RECORDS TO USE |
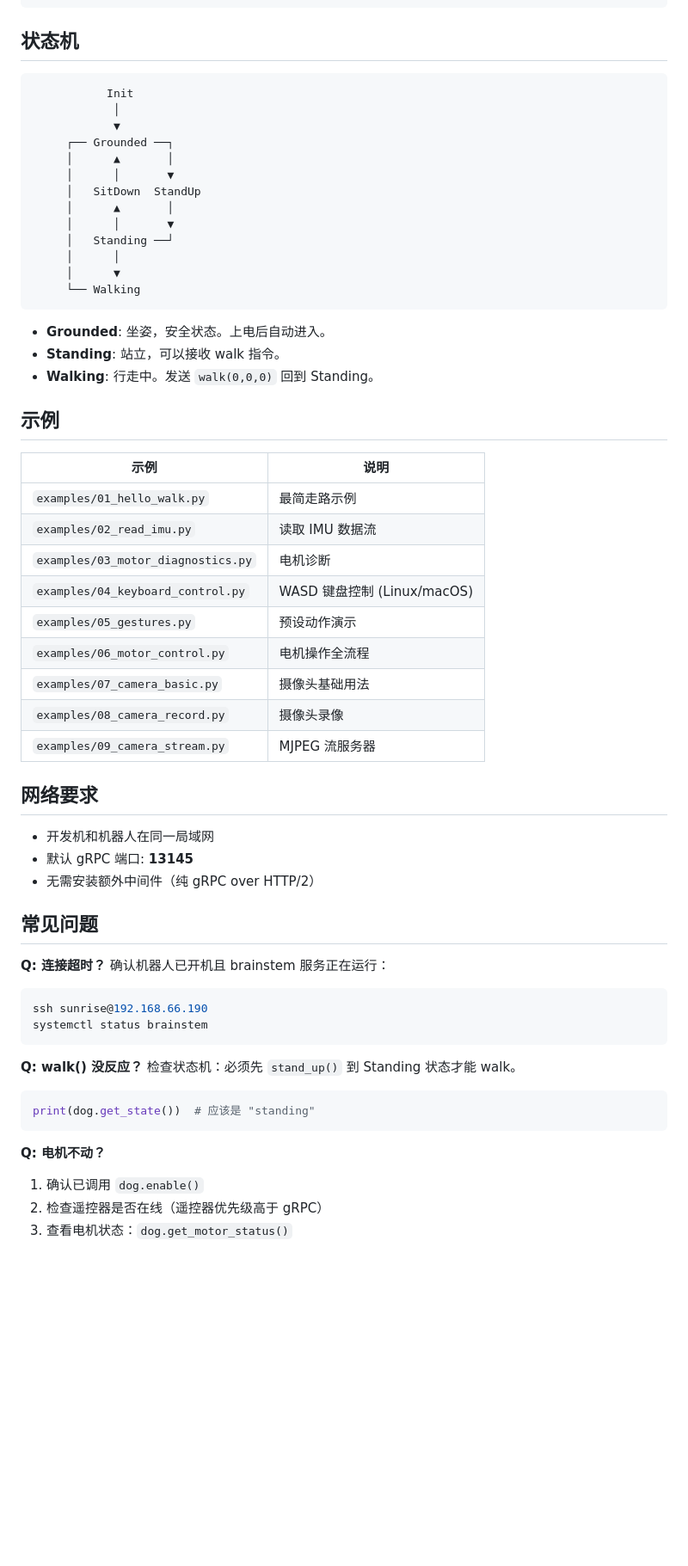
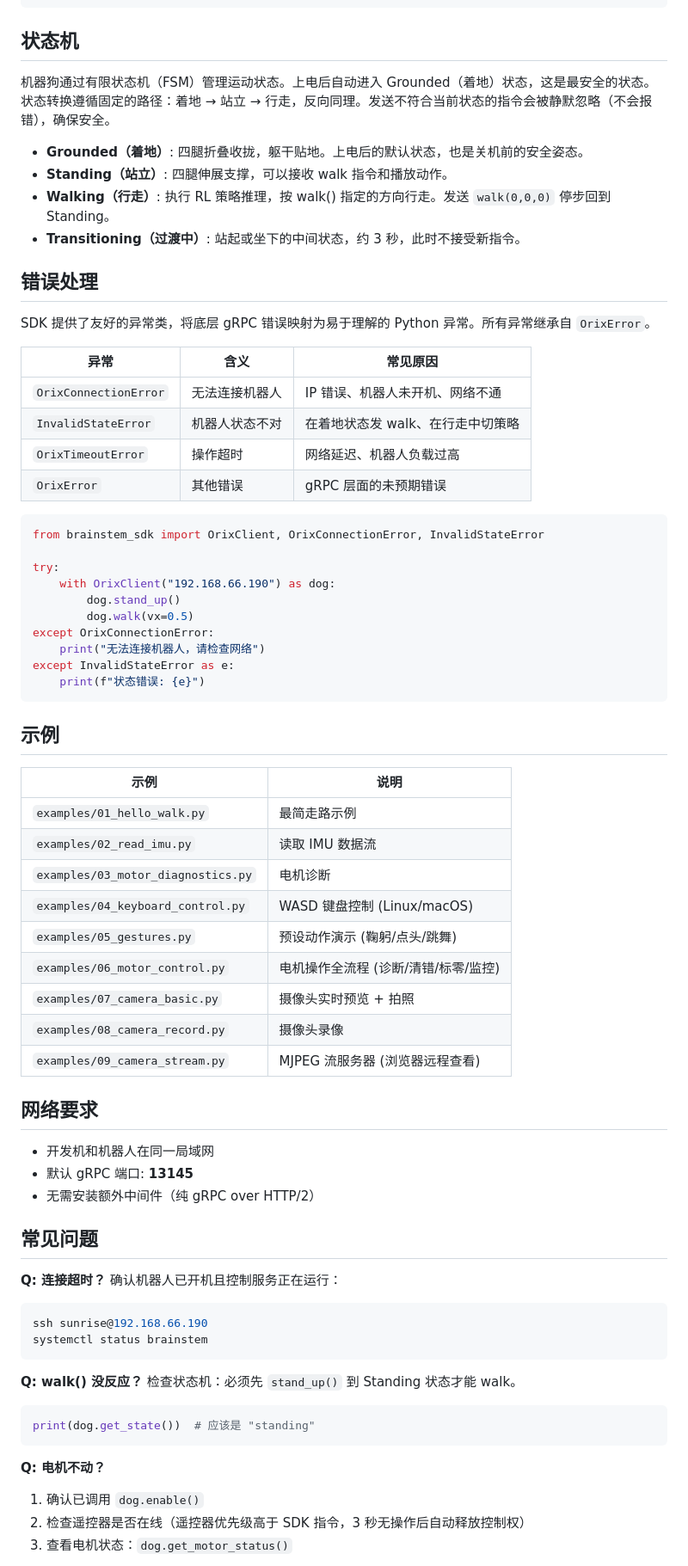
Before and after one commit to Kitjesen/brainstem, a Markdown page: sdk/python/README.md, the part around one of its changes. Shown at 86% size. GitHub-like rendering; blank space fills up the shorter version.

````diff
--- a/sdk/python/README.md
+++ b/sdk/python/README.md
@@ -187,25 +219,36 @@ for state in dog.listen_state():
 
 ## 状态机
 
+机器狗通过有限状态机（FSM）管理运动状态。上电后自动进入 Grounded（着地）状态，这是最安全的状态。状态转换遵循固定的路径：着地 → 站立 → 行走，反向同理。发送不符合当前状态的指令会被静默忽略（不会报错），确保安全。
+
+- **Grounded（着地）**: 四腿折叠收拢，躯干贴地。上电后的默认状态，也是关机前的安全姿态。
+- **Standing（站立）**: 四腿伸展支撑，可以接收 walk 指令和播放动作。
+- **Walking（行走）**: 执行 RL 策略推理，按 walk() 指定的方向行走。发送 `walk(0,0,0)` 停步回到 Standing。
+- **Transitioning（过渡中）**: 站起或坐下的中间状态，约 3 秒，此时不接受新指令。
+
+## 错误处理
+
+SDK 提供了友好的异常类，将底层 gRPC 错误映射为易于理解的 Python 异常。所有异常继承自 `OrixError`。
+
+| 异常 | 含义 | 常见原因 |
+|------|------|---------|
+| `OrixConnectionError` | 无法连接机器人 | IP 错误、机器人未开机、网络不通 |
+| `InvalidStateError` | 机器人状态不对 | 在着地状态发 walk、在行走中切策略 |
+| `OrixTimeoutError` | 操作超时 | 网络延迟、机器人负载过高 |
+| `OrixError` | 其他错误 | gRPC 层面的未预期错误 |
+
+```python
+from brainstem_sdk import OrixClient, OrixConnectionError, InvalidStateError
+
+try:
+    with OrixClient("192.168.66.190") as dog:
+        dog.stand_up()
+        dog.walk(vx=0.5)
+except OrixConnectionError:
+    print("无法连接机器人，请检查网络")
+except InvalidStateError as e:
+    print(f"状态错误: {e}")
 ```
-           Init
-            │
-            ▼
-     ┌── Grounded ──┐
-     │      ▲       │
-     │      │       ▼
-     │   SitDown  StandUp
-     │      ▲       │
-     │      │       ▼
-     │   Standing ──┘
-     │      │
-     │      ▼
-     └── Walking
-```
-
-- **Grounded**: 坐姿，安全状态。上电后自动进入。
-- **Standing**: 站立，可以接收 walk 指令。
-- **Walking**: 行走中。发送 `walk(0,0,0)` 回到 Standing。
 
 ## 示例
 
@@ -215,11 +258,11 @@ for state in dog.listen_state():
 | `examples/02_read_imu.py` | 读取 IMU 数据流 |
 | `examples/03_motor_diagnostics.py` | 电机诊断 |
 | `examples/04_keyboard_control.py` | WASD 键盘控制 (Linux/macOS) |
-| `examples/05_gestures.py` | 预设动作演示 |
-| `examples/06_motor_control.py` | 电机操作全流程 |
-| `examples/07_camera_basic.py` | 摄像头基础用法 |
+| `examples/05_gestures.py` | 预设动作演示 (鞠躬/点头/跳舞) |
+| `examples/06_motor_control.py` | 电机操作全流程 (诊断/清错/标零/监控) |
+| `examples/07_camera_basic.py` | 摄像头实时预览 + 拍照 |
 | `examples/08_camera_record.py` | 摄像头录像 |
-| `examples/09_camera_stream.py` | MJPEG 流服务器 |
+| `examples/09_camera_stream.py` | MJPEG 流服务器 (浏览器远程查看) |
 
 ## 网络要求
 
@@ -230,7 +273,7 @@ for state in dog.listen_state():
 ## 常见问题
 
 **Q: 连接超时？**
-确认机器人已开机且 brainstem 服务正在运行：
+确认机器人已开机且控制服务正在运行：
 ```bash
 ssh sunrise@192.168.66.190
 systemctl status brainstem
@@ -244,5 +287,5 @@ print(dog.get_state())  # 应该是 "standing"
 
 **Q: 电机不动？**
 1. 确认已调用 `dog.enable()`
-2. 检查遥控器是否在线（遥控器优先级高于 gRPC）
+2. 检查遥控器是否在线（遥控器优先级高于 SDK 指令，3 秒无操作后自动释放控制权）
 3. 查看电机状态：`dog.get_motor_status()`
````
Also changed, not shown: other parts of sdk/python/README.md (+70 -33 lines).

TASK OBJECTIVE | Copy every entry exactly; drop the pictures.

REPLY TO THE EXERCISE |
Before and after one commit to Kitjesen/brainstem, a Markdown page: sdk/python/README.md, the part around one of its changes. Shown at 86% size. GitHub-like rendering; blank space fills up the shorter version.

````diff
--- a/sdk/python/README.md
+++ b/sdk/python/README.md
@@ -187,25 +219,36 @@ for state in dog.listen_state():
 
 ## 状态机
 
+机器狗通过有限状态机（FSM）管理运动状态。上电后自动进入 Grounded（着地）状态，这是最安全的状态。状态转换遵循固定的路径：着地 → 站立 → 行走，反向同理。发送不符合当前状态的指令会被静默忽略（不会报错），确保安全。
+
+- **Grounded（着地）**: 四腿折叠收拢，躯干贴地。上电后的默认状态，也是关机前的安全姿态。
+- **Standing（站立）**: 四腿伸展支撑，可以接收 walk 指令和播放动作。
+- **Walking（行走）**: 执行 RL 策略推理，按 walk() 指定的方向行走。发送 `walk(0,0,0)` 停步回到 Standing。
+- **Transitioning（过渡中）**: 站起或坐下的中间状态，约 3 秒，此时不接受新指令。
+
+## 错误处理
+
+SDK 提供了友好的异常类，将底层 gRPC 错误映射为易于理解的 Python 异常。所有异常继承自 `OrixError`。
+
+| 异常 | 含义 | 常见原因 |
+|------|------|---------|
+| `OrixConnectionError` | 无法连接机器人 | IP 错误、机器人未开机、网络不通 |
+| `InvalidStateError` | 机器人状态不对 | 在着地状态发 walk、在行走中切策略 |
+| `OrixTimeoutError` | 操作超时 | 网络延迟、机器人负载过高 |
+| `OrixError` | 其他错误 | gRPC 层面的未预期错误 |
+
+```python
+from brainstem_sdk import OrixClient, OrixConnectionError, InvalidStateError
+
+try:
+    with OrixClient("192.168.66.190") as dog:
+        dog.stand_up()
+        dog.walk(vx=0.5)
+except OrixConnectionError:
+    print("无法连接机器人，请检查网络")
+except InvalidStateError as e:
+    print(f"状态错误: {e}")
 ```
-           Init
-            │
-            ▼
-     ┌── Grounded ──┐
-     │      ▲       │
-     │      │       ▼
-     │   SitDown  StandUp
-     │      ▲       │
-     │      │       ▼
-     │   Standing ──┘
-     │      │
-     │      ▼
-     └── Walking
-```
-
-- **Grounded**: 坐姿，安全状态。上电后自动进入。
-- **Standing**: 站立，可以接收 walk 指令。
-- **Walking**: 行走中。发送 `walk(0,0,0)` 回到 Standing。
 
 ## 示例
 
@@ -215,11 +258,11 @@ for state in dog.listen_state():
 | `examples/02_read_imu.py` | 读取 IMU 数据流 |
 | `examples/03_motor_diagnostics.py` | 电机诊断 |
 | `examples/04_keyboard_control.py` | WASD 键盘控制 (Linux/macOS) |
-| `examples/05_gestures.py` | 预设动作演示 |
-| `examples/06_motor_control.py` | 电机操作全流程 |
-| `examples/07_camera_basic.py` | 摄像头基础用法 |
+| `examples/05_gestures.py` | 预设动作演示 (鞠躬/点头/跳舞) |
+| `examples/06_motor_control.py` | 电机操作全流程 (诊断/清错/标零/监控) |
+| `examples/07_camera_basic.py` | 摄像头实时预览 + 拍照 |
 | `examples/08_camera_record.py` | 摄像头录像 |
-| `examples/09_camera_stream.py` | MJPEG 流服务器 |
+| `examples/09_camera_stream.py` | MJPEG 流服务器 (浏览器远程查看) |
 
 ## 网络要求
 
@@ -230,7 +273,7 @@ for state in dog.listen_state():
 ## 常见问题
 
 **Q: 连接超时？**
-确认机器人已开机且 brainstem 服务正在运行：
+确认机器人已开机且控制服务正在运行：
 ```bash
 ssh sunrise@192.168.66.190
 systemctl status brainstem
@@ -244,5 +287,5 @@ print(dog.get_state())  # 应该是 "standing"
 
 **Q: 电机不动？**
 1. 确认已调用 `dog.enable()`
-2. 检查遥控器是否在线（遥控器优先级高于 gRPC）
+2. 检查遥控器是否在线（遥控器优先级高于 SDK 指令，3 秒无操作后自动释放控制权）
 3. 查看电机状态：`dog.get_motor_status()`
````
Also changed, not shown: other parts of sdk/python/README.md (+70 -33 lines).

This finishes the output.